Web document revisions:
□ □ □ □

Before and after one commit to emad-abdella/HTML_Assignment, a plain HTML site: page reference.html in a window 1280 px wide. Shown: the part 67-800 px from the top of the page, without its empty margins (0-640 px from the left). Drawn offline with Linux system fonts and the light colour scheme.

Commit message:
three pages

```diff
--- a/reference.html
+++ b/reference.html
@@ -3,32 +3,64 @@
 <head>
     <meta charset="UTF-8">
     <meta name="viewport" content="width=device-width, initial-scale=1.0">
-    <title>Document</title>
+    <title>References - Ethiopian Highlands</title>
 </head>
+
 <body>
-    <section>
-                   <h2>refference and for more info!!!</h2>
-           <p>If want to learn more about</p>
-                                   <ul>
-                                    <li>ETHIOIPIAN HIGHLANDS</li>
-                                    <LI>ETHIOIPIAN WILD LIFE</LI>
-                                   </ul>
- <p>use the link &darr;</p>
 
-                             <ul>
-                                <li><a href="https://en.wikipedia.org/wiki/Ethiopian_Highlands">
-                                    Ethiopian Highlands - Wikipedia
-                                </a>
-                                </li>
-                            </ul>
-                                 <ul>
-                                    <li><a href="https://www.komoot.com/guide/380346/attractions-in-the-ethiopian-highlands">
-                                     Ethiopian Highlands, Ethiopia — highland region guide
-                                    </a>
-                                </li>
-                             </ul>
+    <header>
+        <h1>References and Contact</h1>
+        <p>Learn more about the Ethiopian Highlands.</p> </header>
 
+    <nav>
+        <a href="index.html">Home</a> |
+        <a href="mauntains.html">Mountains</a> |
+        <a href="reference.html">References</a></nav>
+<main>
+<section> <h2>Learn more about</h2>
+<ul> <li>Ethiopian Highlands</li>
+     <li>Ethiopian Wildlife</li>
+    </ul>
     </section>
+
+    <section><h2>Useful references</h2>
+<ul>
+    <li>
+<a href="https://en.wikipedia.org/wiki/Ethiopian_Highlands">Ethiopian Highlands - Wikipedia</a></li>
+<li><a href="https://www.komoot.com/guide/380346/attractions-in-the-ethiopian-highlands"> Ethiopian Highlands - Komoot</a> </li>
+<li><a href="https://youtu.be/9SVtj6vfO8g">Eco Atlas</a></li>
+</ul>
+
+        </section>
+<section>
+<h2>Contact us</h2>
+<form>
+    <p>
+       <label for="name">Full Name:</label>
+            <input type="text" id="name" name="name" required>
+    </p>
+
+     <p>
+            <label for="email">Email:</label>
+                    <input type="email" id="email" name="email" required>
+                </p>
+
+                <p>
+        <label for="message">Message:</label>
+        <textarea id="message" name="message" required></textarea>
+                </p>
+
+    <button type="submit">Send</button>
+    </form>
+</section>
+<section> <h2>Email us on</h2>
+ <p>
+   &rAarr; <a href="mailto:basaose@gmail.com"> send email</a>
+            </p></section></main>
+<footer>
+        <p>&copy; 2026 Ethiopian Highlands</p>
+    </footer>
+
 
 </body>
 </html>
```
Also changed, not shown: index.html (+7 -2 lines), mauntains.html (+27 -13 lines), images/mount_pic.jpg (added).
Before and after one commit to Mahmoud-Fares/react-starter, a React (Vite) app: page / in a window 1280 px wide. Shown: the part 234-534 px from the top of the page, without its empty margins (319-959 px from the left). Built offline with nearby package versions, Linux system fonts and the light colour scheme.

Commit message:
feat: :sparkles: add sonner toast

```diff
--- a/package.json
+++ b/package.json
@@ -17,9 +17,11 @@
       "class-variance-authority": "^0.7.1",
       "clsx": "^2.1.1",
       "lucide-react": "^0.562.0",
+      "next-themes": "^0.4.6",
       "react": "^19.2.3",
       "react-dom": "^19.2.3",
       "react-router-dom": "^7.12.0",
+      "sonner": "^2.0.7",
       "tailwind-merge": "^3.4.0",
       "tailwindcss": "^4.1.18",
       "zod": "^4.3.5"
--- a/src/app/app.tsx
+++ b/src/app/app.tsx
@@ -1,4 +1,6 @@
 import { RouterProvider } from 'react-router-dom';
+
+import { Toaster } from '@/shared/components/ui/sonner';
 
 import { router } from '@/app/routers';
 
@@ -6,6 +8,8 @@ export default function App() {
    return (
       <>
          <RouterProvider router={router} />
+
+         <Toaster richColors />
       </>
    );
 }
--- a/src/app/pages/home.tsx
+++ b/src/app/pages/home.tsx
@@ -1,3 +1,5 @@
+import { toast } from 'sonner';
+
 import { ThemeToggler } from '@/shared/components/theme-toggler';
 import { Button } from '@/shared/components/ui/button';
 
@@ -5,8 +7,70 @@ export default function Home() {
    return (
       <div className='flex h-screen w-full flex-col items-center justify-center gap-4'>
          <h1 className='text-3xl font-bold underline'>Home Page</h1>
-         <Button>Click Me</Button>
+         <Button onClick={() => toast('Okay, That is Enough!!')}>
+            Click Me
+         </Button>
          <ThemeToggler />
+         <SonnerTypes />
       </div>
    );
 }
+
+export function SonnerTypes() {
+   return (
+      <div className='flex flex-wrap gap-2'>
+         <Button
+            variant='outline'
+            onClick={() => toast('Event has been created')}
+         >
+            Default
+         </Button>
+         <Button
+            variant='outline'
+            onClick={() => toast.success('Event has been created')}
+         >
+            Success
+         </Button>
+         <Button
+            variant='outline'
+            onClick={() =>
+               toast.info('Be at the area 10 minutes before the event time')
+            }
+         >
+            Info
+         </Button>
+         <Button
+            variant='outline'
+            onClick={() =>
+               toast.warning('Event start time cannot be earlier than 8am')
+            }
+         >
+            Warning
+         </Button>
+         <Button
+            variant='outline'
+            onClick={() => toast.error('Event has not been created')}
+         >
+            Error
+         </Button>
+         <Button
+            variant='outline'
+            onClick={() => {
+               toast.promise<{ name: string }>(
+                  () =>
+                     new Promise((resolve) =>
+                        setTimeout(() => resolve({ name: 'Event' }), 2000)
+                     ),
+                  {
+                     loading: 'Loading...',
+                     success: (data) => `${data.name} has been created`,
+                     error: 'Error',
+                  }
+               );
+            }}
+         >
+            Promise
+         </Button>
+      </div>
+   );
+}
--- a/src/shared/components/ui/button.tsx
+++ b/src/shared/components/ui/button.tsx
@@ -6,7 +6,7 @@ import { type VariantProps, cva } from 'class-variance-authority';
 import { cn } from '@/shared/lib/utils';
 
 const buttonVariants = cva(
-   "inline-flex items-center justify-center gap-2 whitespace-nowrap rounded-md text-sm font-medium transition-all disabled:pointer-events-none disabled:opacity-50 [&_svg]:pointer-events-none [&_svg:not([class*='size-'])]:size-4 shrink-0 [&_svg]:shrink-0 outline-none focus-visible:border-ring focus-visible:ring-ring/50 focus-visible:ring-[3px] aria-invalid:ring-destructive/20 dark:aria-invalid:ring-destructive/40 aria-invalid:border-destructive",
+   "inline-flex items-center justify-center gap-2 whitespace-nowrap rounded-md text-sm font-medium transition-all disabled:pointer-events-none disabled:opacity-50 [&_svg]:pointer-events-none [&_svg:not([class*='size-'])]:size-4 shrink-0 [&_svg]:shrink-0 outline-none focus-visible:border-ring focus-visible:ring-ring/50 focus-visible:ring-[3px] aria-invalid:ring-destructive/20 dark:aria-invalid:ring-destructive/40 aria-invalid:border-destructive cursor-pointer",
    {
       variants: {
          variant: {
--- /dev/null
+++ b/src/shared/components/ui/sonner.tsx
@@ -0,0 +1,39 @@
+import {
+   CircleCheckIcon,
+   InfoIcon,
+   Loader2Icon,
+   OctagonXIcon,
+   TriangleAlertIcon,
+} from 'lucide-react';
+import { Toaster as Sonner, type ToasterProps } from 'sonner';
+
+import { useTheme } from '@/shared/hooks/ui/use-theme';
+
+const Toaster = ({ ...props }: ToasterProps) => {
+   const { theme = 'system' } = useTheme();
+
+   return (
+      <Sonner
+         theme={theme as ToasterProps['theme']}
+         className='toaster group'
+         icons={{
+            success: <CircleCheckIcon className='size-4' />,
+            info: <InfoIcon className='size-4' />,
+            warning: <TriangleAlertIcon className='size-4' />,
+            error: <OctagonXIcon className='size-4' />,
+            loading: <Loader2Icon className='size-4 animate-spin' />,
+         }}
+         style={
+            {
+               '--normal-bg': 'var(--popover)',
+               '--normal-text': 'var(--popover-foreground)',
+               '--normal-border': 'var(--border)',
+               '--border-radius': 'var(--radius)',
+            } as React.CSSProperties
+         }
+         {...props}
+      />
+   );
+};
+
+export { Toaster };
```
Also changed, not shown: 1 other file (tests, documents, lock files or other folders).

□ □ □ □

[EXERCISE BRIEF] Say, as a number only, how many lines of the data contain "components".

[RESULT FOR THIS EXERCISE] 6